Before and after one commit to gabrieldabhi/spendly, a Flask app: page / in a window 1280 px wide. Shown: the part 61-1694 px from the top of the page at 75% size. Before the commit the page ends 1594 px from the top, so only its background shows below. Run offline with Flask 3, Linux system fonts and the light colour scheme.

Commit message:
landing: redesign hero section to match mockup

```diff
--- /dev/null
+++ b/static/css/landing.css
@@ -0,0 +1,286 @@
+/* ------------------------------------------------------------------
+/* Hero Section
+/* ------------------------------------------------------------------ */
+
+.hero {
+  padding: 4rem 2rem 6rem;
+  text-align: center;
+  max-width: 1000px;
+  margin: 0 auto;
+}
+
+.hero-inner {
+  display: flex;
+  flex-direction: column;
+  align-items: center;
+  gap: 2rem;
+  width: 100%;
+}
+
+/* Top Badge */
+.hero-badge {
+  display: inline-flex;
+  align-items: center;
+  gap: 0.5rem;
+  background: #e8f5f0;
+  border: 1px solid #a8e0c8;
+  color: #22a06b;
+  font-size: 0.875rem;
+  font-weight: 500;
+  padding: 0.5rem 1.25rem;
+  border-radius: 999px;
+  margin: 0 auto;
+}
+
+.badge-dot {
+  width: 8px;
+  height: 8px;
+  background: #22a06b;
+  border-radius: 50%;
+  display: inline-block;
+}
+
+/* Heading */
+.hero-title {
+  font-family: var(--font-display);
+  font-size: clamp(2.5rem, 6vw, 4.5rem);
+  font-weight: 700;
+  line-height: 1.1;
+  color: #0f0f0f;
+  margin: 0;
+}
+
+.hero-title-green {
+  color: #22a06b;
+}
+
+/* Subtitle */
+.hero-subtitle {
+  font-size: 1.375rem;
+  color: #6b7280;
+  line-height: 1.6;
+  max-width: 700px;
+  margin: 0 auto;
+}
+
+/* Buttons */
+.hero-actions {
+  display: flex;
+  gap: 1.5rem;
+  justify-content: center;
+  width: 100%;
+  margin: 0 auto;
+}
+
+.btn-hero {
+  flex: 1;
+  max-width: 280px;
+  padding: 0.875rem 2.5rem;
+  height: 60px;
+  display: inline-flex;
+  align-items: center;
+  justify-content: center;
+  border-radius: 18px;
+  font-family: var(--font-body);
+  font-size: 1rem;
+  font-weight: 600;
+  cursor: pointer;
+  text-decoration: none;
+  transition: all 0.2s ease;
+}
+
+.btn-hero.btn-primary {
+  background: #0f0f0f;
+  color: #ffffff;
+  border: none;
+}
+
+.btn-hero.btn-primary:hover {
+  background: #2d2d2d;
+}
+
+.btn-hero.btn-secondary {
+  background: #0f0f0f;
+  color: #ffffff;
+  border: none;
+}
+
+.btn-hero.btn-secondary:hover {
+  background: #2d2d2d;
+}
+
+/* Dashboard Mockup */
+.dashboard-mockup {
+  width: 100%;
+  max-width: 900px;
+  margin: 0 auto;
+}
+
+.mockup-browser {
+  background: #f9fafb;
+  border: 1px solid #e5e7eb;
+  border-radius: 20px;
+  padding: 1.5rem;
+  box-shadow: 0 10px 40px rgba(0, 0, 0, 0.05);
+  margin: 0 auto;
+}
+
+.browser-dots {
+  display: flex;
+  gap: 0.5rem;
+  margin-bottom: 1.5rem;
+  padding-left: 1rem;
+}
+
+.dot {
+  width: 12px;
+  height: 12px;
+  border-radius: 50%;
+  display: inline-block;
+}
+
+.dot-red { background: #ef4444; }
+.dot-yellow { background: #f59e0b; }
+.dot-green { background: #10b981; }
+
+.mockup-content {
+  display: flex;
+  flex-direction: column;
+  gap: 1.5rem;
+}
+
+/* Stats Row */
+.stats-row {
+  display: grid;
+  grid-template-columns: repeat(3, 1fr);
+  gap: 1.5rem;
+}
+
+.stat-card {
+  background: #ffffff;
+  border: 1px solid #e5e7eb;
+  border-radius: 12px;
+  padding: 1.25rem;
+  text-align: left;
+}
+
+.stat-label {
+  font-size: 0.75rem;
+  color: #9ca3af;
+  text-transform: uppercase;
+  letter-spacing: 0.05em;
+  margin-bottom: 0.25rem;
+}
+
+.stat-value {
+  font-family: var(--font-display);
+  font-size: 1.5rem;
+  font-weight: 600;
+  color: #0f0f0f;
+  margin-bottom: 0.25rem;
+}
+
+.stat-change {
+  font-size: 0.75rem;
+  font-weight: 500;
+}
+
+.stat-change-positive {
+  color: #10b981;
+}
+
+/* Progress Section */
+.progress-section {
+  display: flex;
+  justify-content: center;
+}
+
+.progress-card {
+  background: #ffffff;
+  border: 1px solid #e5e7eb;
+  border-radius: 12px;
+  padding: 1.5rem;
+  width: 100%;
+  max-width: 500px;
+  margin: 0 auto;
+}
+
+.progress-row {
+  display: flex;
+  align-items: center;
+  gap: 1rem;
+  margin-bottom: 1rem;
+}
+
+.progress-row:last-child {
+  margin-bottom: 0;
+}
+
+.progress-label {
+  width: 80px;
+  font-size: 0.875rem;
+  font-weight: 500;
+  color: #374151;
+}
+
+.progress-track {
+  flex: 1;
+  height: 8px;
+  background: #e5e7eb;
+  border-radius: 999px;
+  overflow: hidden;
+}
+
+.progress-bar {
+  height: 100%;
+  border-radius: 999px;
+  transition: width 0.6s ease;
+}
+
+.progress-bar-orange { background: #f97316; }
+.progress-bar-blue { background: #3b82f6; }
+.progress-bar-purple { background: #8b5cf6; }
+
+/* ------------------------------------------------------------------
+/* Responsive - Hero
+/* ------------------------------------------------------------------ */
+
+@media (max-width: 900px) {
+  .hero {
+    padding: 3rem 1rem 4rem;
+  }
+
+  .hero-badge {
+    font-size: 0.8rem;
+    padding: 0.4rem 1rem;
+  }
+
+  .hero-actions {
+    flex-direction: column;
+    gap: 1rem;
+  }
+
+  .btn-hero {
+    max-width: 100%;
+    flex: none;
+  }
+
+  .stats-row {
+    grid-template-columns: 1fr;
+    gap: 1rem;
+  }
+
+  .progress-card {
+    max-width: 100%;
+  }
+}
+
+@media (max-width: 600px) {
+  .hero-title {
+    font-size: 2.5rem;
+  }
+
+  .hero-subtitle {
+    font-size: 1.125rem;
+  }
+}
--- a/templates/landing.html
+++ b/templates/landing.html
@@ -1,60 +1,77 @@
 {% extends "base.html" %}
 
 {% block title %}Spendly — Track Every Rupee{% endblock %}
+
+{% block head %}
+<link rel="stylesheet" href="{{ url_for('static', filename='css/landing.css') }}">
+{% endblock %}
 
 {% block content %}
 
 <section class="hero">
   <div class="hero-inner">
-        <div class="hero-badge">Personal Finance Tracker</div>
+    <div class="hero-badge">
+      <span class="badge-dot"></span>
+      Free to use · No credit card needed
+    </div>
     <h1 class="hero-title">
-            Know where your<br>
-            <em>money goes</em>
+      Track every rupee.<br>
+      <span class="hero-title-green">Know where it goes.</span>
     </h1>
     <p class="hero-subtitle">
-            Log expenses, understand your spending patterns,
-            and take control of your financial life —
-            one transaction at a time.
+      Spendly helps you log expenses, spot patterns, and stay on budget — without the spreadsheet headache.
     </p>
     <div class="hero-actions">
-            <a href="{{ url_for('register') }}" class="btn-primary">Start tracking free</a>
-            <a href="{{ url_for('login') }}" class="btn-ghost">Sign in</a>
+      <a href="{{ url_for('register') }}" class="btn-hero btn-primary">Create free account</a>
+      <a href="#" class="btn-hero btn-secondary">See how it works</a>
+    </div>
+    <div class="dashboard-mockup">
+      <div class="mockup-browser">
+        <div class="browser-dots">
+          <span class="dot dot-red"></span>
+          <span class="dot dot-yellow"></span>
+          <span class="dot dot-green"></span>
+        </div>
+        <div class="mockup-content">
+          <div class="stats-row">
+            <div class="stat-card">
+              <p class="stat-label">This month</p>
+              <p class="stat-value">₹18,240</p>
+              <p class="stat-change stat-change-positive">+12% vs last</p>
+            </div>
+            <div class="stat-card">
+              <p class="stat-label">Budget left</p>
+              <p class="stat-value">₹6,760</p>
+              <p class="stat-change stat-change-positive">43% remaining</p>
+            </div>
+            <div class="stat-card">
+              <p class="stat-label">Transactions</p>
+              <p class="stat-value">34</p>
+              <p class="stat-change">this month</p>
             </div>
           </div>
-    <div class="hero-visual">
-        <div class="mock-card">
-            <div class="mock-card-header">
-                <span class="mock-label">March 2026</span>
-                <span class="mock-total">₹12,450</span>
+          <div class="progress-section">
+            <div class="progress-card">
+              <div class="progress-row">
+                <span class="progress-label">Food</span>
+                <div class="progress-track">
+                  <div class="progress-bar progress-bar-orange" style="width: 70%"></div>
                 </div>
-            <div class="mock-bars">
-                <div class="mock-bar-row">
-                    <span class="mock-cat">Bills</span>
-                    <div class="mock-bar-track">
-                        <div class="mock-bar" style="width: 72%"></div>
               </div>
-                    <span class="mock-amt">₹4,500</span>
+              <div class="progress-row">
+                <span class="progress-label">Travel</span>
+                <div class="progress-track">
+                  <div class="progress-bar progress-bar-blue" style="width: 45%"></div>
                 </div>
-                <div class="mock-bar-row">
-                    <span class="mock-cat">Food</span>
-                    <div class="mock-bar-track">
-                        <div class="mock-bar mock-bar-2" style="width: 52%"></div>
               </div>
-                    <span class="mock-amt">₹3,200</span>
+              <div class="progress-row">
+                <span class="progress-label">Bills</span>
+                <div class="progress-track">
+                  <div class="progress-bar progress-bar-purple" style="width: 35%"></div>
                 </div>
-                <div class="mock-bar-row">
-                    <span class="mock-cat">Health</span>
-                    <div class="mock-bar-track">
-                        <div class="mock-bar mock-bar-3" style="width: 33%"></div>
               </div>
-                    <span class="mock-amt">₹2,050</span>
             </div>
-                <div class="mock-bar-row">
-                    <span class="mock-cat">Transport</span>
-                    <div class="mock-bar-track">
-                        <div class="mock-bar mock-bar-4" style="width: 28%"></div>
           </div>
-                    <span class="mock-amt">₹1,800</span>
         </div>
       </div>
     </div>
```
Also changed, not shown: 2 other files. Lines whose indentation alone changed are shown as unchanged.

WORK TASK » Copy all lines of the listing above that contain the string "left".

TASK RESPONSE »
+  padding-left: 1rem;
+  text-align: left;
+              <p class="stat-label">Budget left</p>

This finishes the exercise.